**Task item:** Filter the entries and keep only the lines where the string "Numbers" appears.
======
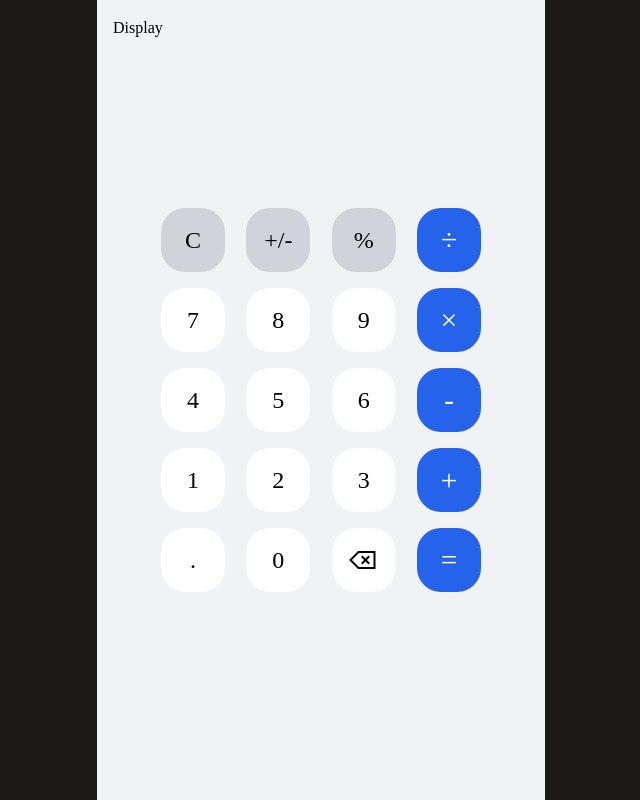
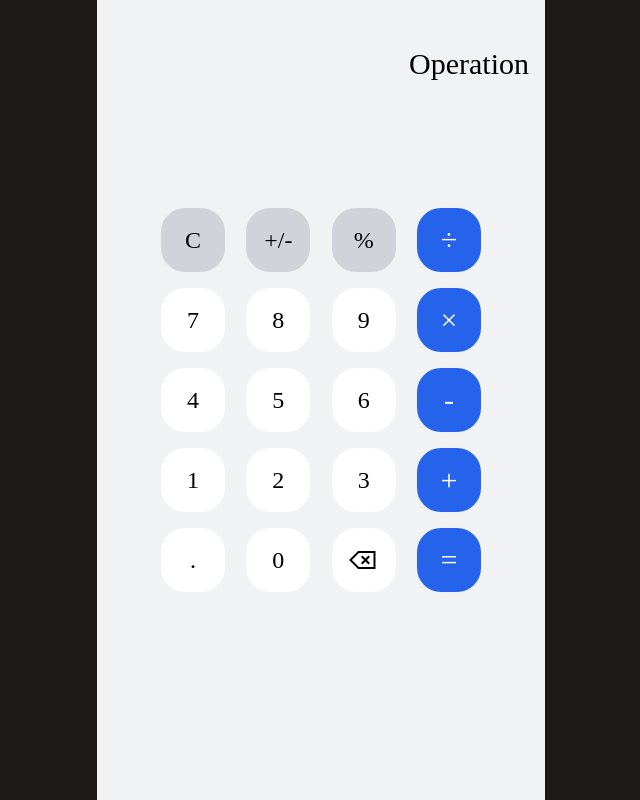
Before and after one commit to jerryjohnsoffl/responsive-calculator, a React (Create React App) app: page / in a window 1280 px wide. Shown: the whole page, without its empty margins (319-959 px from the left). Built offline with nearby package versions, Linux system fonts and the light colour scheme.

Commit message:
first commit

```diff
--- a/src/App.js
+++ b/src/App.js
@@ -1,13 +1,18 @@
 //import './App.css';
+import { useState } from 'react';
 import Numbers from './Numbers';
 
 function App() {
   let char=['C','+/-','%'];
   const op=["÷","×","-","+","="]
+  const [Display, SetDisplay]=useState("")
 
   return (
     <div className="App bg-off-white container max-w-md p-4">
-      <div className="h-1/4 w-full">Display</div>
+      <div className="h-1/4 w-full flex flex-col">
+        <div className="h-1/2 justify-end flex items-center mr-4 w-full text-right text-3xl">Operation</div>
+        <div className="h-1/2 justify-end flex items-center mr-4 w-full text-right text-5xl">{Display}</div>
+      </div>
       <div className="flex justify-center items-center">
         <div className="grid grid-cols-4">
           <div className="container col-span-3">
--- a/src/Numbers.js
+++ b/src/Numbers.js
@@ -27,7 +27,9 @@ const Numbers = () => {
     return (
         <div className='grid grid-cols-3 gap-4 mt-4'>
             {displayNum}
-            <button className="flex justify-center items-center h-16 w-16 bg-white rounded-3xl"><img src={Icon} alt="" /></button>
+            <button className="flex justify-center items-center h-16 w-16 bg-white rounded-3xl">
+                <img src={Icon} alt="" />
+            </button>
         </div>
     )
 }
```
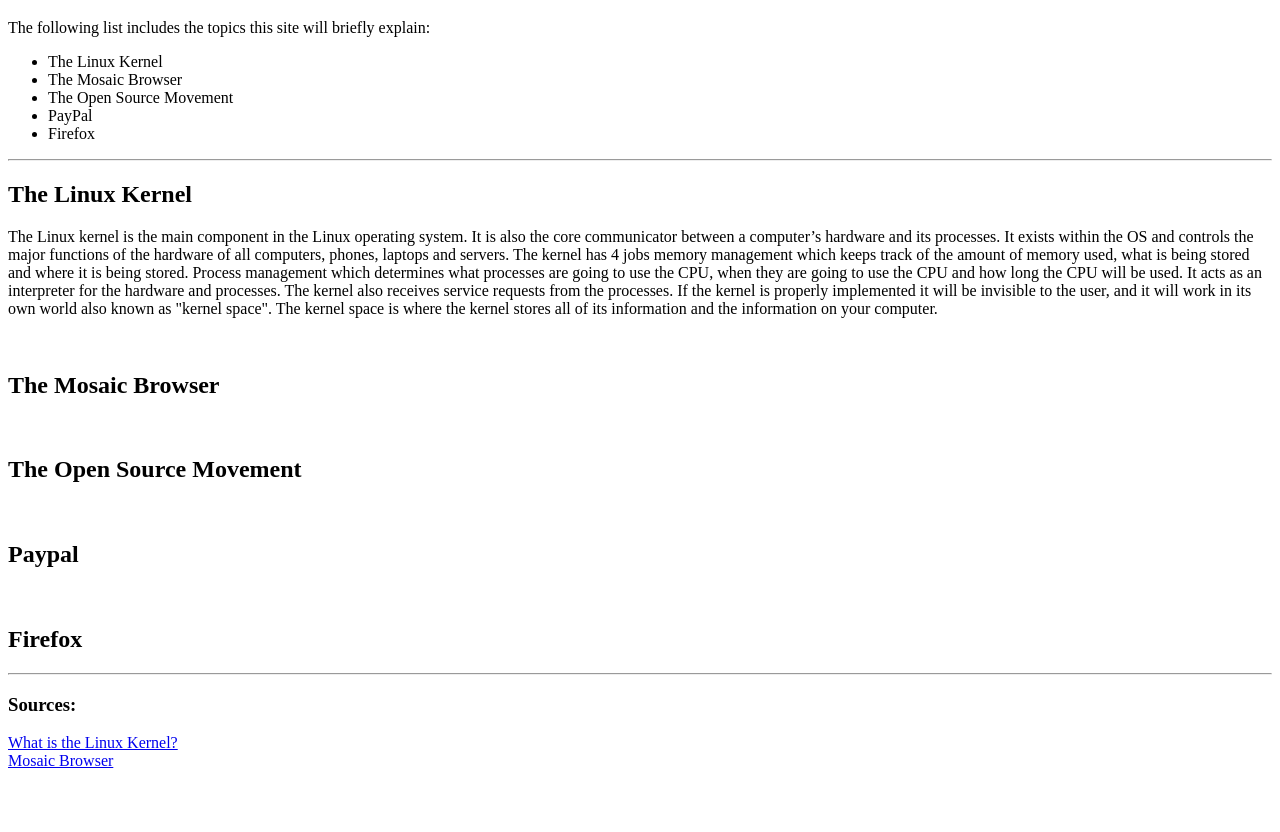
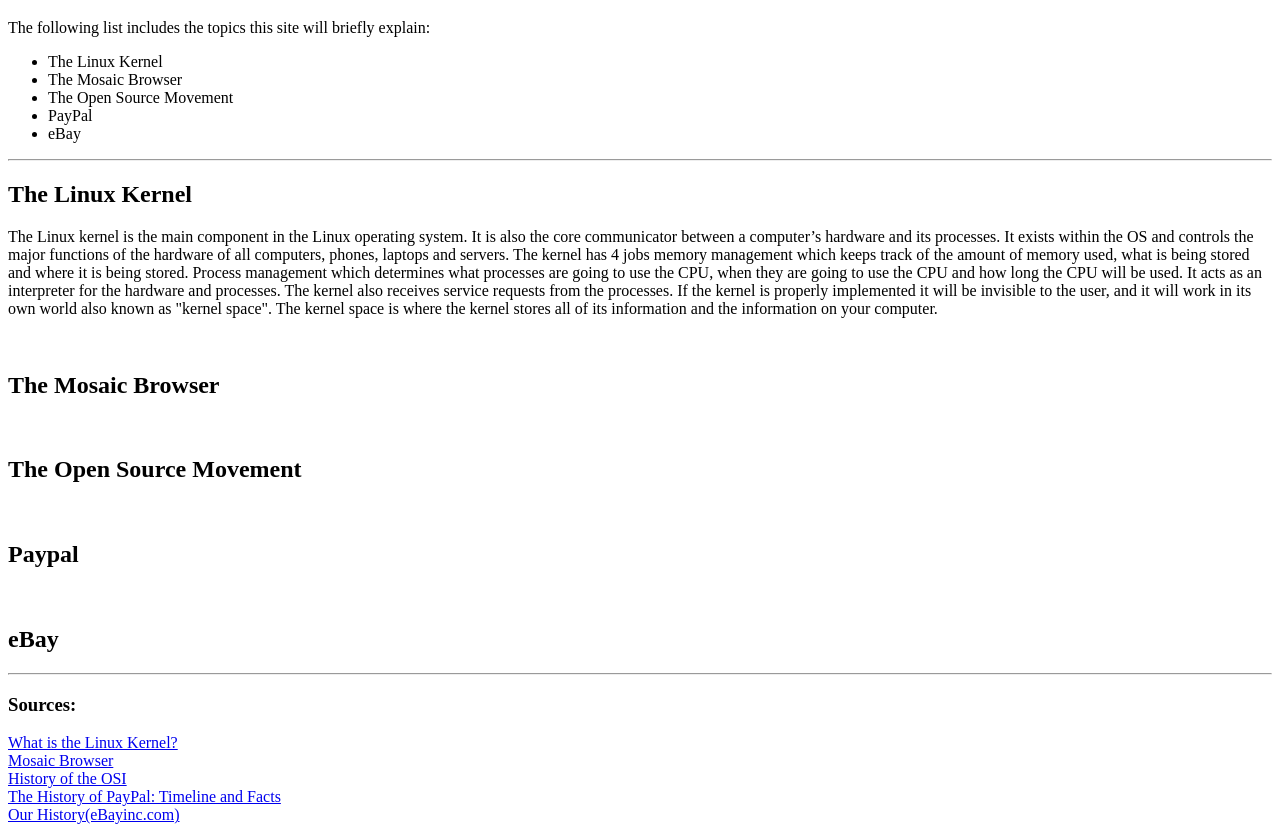
Before and after one commit to HaydenHickerson/ASSIGNMENT, a plain HTML site: page index.html in a window 1280 px wide. Shown: the part 61-893 px from the top of the page. Before the commit the page ends 839 px from the top, so only its background shows below. Drawn offline with Linux system fonts and the light colour scheme.

Commit message:
Update index.html

```diff
--- a/index.html
+++ b/index.html
@@ -17,7 +17,7 @@
     <li>The Mosaic Browser</li>
     <li>The Open Source Movement</li>
     <li>PayPal</li>
-    <li>Firefox</li>
+    <li>eBay</li>
 </ul>
 <hr>
 
@@ -50,7 +50,7 @@ The kernel space is where the kernel stores all of its information and the infor
 </p>
 <br>
 
-<h2>Firefox</h2>
+<h2>eBay</h2>
 </body>
 
 <hr>
@@ -60,6 +60,10 @@ The kernel space is where the kernel stores all of its information and the infor
 <br>
 <a href="https://history-computer.com/Internet/Conquering/Mosaic.html">Mosaic Browser</a>
 <br>
-
+<a href="https://opensource.org/history">History of the OSI</a>
+<br>
+<a href="https://www.thestreet.com/technology/history-of-paypal-15062744">The History of PayPal: Timeline and Facts</a>
+<br>
+<a href="https://www.ebayinc.com/company/our-history/">Our History(eBayinc.com)</a>
 </footer>
 </html>
```
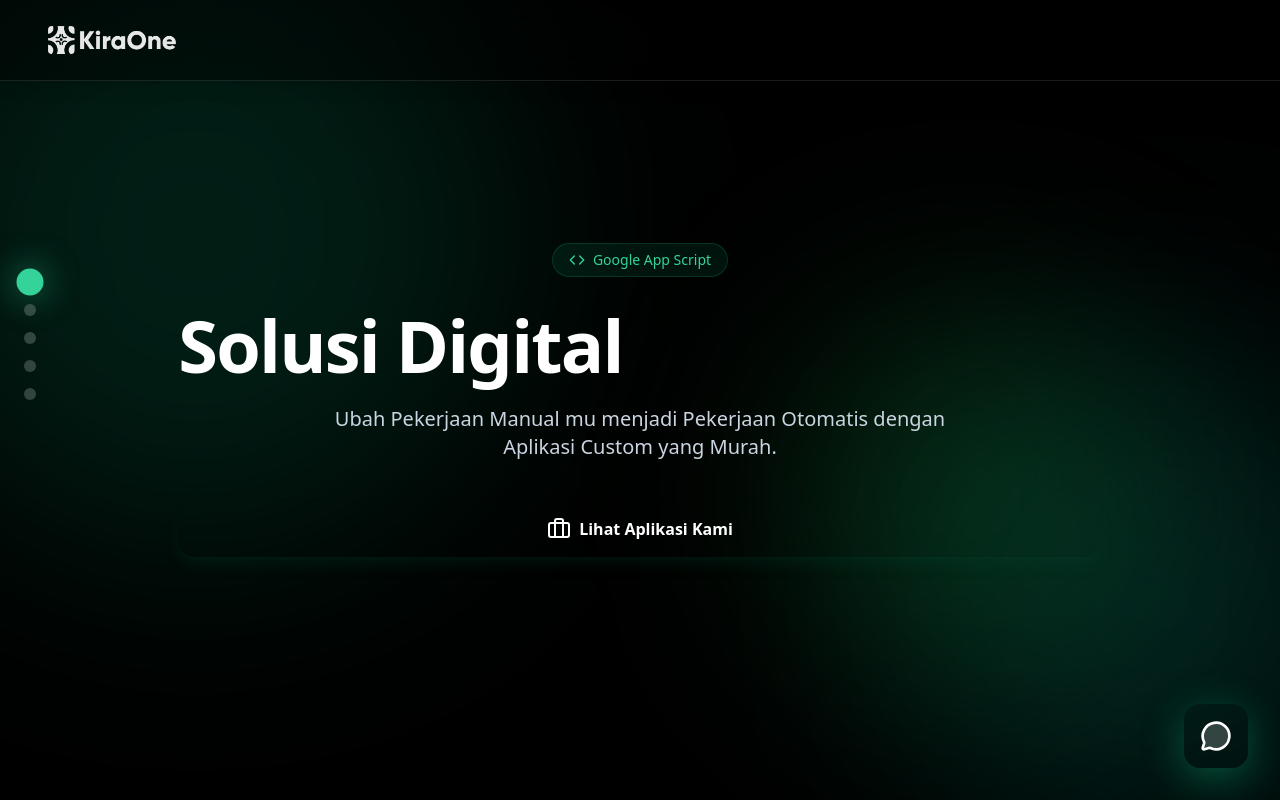
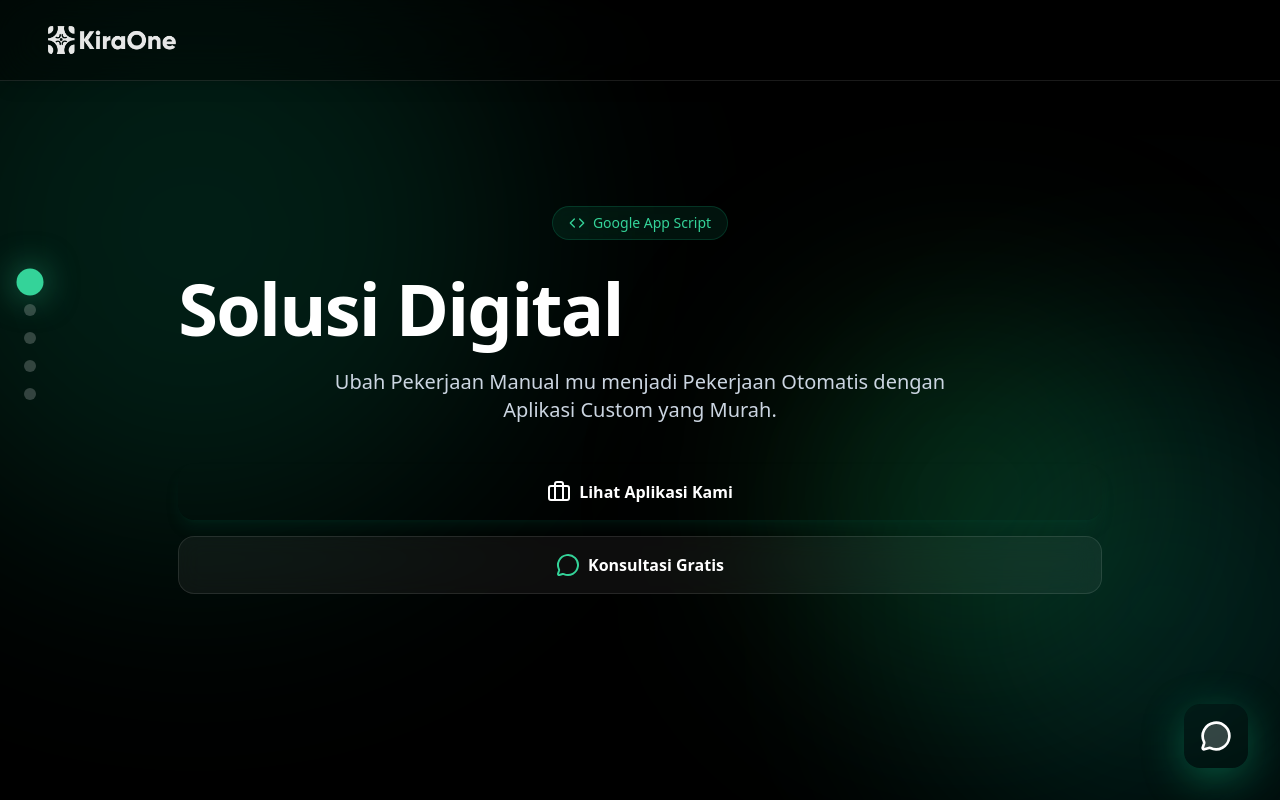
Before and after one commit to kiratamakreatif-tech/portofolio-kiraone, a React (Vite) app: page / in a window 1280 px wide. Built offline with nearby package versions, Linux system fonts and the light colour scheme.

Commit message:
Update info kontak email, ig, dan lynkid

```diff
--- a/src/App.jsx
+++ b/src/App.jsx
@@ -293,11 +293,15 @@ const App = () => {
             <p className="reveal delay-200 text-base md:text-xl text-slate-300 max-w-2xl mb-8 md:mb-10 px-4 leading-relaxed">
               Ubah Pekerjaan Manual mu menjadi Pekerjaan Otomatis dengan Aplikasi Custom yang Murah.
             </p>
-            <div className="reveal delay-300 w-full px-4 sm:px-0 sm:w-auto">
+            <div className="reveal delay-300 flex flex-col sm:flex-row items-center justify-center gap-4 w-full px-4 sm:px-0">
               <button onClick={() => scrollToSection('portfolio')} className="w-full sm:w-auto px-8 py-4 bg-gradient-to-r from-emerald-600 to-teal-600 hover:from-emerald-500 hover:to-teal-500 text-white rounded-2xl font-bold transition-all shadow-lg shadow-emerald-900/20 flex items-center justify-center gap-2 hover:-translate-y-1">
                 <Briefcase className="w-5 h-5 md:w-6 md:h-6" />
                 Lihat Aplikasi Kami
               </button>
+              <a href="https://wa.me/6285191249991" target="_blank" rel="noopener noreferrer" className="w-full sm:w-auto px-8 py-4 bg-white/5 hover:bg-white/10 text-white border border-white/10 rounded-2xl font-bold transition-all flex items-center justify-center gap-2 hover:-translate-y-1 backdrop-blur-md">
+                <MessageCircle className="w-5 h-5 md:w-6 md:h-6 text-emerald-400" />
+                Konsultasi Gratis
+              </a>
             </div>
           </div>
         </section>
@@ -466,23 +470,23 @@ const App = () => {
             </div>
             <h2 className="reveal delay-100 text-4xl sm:text-6xl md:text-8xl font-black text-white mb-6 md:mb-8">Let's <span className="text-emerald-500">Talk.</span></h2>
             <div className="reveal delay-200 w-full px-4 sm:px-0">
-              <a href="https://wa.me/628XXXXXXXXX" target="_blank" rel="noopener noreferrer" className="w-full sm:w-auto inline-flex items-center justify-center gap-4 px-8 md:px-12 py-5 md:py-6 bg-white text-black hover:bg-emerald-400 transition-all rounded-3xl font-black text-xl md:text-2xl shadow-xl hover:-translate-y-2">
+              <a href="https://wa.me/6285191249991" target="_blank" rel="noopener noreferrer" className="w-full sm:w-auto inline-flex items-center justify-center gap-4 px-8 md:px-12 py-5 md:py-6 bg-white text-black hover:bg-emerald-400 transition-all rounded-3xl font-black text-xl md:text-2xl shadow-xl hover:-translate-y-2">
                 <MessageCircle className="w-7 h-7 md:w-8 md:h-8" />
                 WhatsApp
               </a>
             </div>
 
             <div className="reveal delay-300 flex flex-wrap justify-center gap-4 md:gap-6 mt-12 md:mt-16">
-              <a href="https://wa.me/628XXXXXXXXX" target="_blank" rel="noopener noreferrer" className="p-4 md:p-5 bg-white/5 text-white hover:text-emerald-400 hover:bg-white/10 rounded-2xl md:rounded-3xl transition-all border border-white/10 backdrop-blur-md">
+              <a href="https://wa.me/6285191249991" target="_blank" rel="noopener noreferrer" className="p-4 md:p-5 bg-white/5 text-white hover:text-emerald-400 hover:bg-white/10 rounded-2xl md:rounded-3xl transition-all border border-white/10 backdrop-blur-md">
                 <MessageCircle className="w-6 h-6 md:w-8 md:h-8" />
               </a>
-              <a href="https://instagram.com/akunanda" target="_blank" rel="noopener noreferrer" className="p-4 md:p-5 bg-white/5 text-white hover:text-emerald-400 hover:bg-white/10 rounded-2xl md:rounded-3xl transition-all border border-white/10 backdrop-blur-md">
+              <a href="https://instagram.com/kiratamakreatif" target="_blank" rel="noopener noreferrer" className="p-4 md:p-5 bg-white/5 text-white hover:text-emerald-400 hover:bg-white/10 rounded-2xl md:rounded-3xl transition-all border border-white/10 backdrop-blur-md">
                 <Instagram className="w-6 h-6 md:w-8 md:h-8" />
               </a>
-              <a href="mailto:halo@emailanda.com" className="p-4 md:p-5 bg-white/5 text-white hover:text-emerald-400 hover:bg-white/10 rounded-2xl md:rounded-3xl transition-all border border-white/10 backdrop-blur-md">
+              <a href="mailto:kiratamakreatif@gmail.com" className="p-4 md:p-5 bg-white/5 text-white hover:text-emerald-400 hover:bg-white/10 rounded-2xl md:rounded-3xl transition-all border border-white/10 backdrop-blur-md">
                 <Mail className="w-6 h-6 md:w-8 md:h-8" />
               </a>
-              <a href="https://lynkid.id/akunanda" target="_blank" rel="noopener noreferrer" className="px-5 md:px-6 py-4 md:py-5 bg-white/5 text-white hover:text-emerald-400 hover:bg-white/10 rounded-2xl md:rounded-3xl transition-all border border-white/10 backdrop-blur-md font-black italic text-base md:text-xl flex items-center justify-center">
+              <a href="https://lynk.id/kiratamakreatif" target="_blank" rel="noopener noreferrer" className="px-5 md:px-6 py-4 md:py-5 bg-white/5 text-white hover:text-emerald-400 hover:bg-white/10 rounded-2xl md:rounded-3xl transition-all border border-white/10 backdrop-blur-md font-black italic text-base md:text-xl flex items-center justify-center">
                 LYNK.ID
               </a>
             </div>
@@ -495,7 +499,7 @@ const App = () => {
 
       {/* WhatsApp Floating Button */}
       <a
-        href="https://wa.me/628XXXXXXXXX"
+        href="https://wa.me/6285191249991"
         target="_blank"
         rel="noopener noreferrer"
         className="fixed bottom-6 right-6 md:bottom-8 md:right-8 z-50 group flex items-center justify-center"
```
======
**Output below:**
 import Numbers from './Numbers';
--- a/src/Numbers.js
+++ b/src/Numbers.js
@@ -27,7 +27,9 @@ const Numbers = () => {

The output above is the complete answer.